I’m a vegetarian. Kind of. At home I’ll only cook vegetarian food. After watching Cow-spiracy and other documentaries on the meat industries, I decided to do the environment a solid and go green.
But not when I get invited to someone’s home for dinner. Then I’ll eat what’s cooking. I’m not one of those obnoxious tree-huggers with a loudspeaker who insist on making a public statement and putting it on Instagram. “Sorry, but the candles on this table are not vegan, I can’t sit here. #beesarepeopletoo” Go sit on a pineapple. They’re vegan.
Recently I caved in to the idea of biltong. It didn’t take much convincing. I’m weak. One “home-made biltong” video on YouTube later and I woke up at the hardware store. Making a biltong dryer is insanely simple. I could buy beef jerky in Sweden, but it’s expensive and tastes like a vegan candle.

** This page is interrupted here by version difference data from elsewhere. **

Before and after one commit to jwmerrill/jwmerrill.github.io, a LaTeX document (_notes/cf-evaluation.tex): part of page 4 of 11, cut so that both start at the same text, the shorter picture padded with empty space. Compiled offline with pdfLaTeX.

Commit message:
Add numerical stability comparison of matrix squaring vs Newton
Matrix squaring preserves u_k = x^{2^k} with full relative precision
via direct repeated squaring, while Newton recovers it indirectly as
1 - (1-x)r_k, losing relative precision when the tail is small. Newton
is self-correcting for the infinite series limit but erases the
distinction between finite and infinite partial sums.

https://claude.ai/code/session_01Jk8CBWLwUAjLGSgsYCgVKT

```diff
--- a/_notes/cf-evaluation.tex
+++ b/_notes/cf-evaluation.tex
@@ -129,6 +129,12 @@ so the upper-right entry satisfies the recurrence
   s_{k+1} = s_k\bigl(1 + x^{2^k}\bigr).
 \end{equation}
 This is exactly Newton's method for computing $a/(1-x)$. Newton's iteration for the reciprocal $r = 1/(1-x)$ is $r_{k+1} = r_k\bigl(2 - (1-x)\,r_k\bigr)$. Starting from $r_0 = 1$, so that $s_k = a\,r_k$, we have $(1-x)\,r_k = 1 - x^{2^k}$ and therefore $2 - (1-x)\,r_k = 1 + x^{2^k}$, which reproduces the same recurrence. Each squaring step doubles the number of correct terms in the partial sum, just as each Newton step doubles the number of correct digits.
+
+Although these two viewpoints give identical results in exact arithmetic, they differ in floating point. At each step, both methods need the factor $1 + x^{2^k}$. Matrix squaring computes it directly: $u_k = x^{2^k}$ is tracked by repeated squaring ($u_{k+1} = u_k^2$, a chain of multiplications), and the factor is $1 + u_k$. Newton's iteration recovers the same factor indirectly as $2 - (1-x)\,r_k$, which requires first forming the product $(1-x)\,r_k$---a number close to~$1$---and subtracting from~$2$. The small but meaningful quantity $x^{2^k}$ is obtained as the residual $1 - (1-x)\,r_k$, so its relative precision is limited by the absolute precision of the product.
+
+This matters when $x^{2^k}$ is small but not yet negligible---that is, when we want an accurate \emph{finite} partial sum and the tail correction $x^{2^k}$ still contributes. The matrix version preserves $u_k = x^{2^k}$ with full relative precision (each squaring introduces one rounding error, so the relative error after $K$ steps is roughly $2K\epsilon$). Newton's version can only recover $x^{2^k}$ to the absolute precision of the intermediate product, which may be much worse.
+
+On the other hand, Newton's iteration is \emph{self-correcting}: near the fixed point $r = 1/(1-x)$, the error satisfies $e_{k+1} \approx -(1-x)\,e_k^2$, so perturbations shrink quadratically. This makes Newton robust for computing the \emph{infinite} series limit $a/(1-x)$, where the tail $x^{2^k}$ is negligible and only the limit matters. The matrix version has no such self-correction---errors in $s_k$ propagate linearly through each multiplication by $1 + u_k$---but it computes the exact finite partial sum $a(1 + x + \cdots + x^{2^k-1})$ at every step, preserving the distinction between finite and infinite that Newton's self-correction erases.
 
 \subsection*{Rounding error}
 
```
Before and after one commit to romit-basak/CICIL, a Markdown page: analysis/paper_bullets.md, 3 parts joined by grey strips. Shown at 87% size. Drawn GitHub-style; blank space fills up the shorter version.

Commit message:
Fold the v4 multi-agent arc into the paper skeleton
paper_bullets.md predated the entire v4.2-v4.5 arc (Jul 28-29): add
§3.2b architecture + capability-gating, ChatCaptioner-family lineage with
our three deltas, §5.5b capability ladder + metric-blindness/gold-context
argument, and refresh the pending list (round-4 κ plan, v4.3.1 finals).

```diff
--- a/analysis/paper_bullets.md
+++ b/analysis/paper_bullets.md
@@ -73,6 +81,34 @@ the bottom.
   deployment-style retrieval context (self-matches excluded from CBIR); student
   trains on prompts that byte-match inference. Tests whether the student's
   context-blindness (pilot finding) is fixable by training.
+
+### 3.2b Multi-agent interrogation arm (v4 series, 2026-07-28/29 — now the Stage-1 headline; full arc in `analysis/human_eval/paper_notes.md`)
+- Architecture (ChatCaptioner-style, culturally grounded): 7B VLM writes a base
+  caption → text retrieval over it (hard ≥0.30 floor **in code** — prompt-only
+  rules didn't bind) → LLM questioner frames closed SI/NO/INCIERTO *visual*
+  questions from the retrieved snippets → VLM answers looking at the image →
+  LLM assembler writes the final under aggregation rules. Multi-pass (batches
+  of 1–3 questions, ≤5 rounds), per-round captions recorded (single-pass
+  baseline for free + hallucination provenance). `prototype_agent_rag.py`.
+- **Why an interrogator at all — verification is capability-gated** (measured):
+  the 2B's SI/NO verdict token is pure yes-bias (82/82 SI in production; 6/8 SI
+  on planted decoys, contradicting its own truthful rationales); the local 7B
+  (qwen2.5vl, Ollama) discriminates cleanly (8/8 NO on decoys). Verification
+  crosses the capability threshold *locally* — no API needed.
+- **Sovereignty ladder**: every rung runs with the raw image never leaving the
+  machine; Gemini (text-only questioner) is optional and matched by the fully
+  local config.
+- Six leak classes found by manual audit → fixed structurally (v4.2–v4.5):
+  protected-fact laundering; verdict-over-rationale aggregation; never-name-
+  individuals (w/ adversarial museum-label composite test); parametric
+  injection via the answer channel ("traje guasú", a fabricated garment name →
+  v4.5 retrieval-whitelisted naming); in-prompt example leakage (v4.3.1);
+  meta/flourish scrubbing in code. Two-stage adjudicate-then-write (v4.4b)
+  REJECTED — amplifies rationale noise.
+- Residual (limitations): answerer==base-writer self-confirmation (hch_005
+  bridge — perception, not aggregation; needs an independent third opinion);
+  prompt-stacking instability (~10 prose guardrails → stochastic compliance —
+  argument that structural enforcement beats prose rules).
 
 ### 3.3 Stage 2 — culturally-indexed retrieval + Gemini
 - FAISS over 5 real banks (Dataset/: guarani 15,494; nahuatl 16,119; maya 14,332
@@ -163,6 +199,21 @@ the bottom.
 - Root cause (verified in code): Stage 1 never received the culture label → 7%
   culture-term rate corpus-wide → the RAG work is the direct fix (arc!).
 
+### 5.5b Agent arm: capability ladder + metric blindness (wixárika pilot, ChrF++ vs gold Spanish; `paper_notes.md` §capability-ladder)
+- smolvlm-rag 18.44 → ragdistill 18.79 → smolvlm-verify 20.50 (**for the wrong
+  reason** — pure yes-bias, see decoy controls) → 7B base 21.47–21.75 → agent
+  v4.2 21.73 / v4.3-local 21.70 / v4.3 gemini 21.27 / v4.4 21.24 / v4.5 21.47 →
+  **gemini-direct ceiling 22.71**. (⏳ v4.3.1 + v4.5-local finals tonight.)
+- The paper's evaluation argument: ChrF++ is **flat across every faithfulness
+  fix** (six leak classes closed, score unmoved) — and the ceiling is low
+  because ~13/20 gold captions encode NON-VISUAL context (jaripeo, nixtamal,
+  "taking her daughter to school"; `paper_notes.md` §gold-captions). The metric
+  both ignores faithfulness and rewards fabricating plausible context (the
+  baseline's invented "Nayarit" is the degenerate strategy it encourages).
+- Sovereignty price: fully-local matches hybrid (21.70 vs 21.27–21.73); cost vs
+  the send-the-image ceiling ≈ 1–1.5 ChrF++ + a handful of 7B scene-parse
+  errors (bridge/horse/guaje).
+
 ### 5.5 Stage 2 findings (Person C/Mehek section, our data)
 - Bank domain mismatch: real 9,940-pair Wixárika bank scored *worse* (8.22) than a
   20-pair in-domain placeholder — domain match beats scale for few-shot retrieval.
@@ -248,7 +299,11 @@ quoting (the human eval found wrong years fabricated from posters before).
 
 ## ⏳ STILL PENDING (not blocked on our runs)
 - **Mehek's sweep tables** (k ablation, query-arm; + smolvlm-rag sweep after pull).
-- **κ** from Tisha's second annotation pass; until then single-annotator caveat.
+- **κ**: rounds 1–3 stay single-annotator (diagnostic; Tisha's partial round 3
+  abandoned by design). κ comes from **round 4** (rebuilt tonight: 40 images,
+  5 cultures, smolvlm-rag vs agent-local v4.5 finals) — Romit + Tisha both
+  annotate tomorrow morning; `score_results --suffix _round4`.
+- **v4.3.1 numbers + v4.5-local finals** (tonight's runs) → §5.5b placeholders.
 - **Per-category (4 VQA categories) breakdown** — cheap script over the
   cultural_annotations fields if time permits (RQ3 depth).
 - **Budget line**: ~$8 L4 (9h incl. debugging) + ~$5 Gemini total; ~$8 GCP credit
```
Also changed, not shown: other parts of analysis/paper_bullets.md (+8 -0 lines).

Finding a butcher was surprisingly difficult and the price of meat obviously follows the gold index. Then I remembered that this isn’t a banana republic with livestock grazing at the airport. Gone are the days when flat goat off the runway was on special.
My home now smells like a dead animal. A delicious dead animal, marinaded in red wine vinegar and spiced with pepper and coriander. I’ve decided that biltong is a vegetable (bovine flora) and cows produce too much methane. We should eat them. You’re welcome, Nature.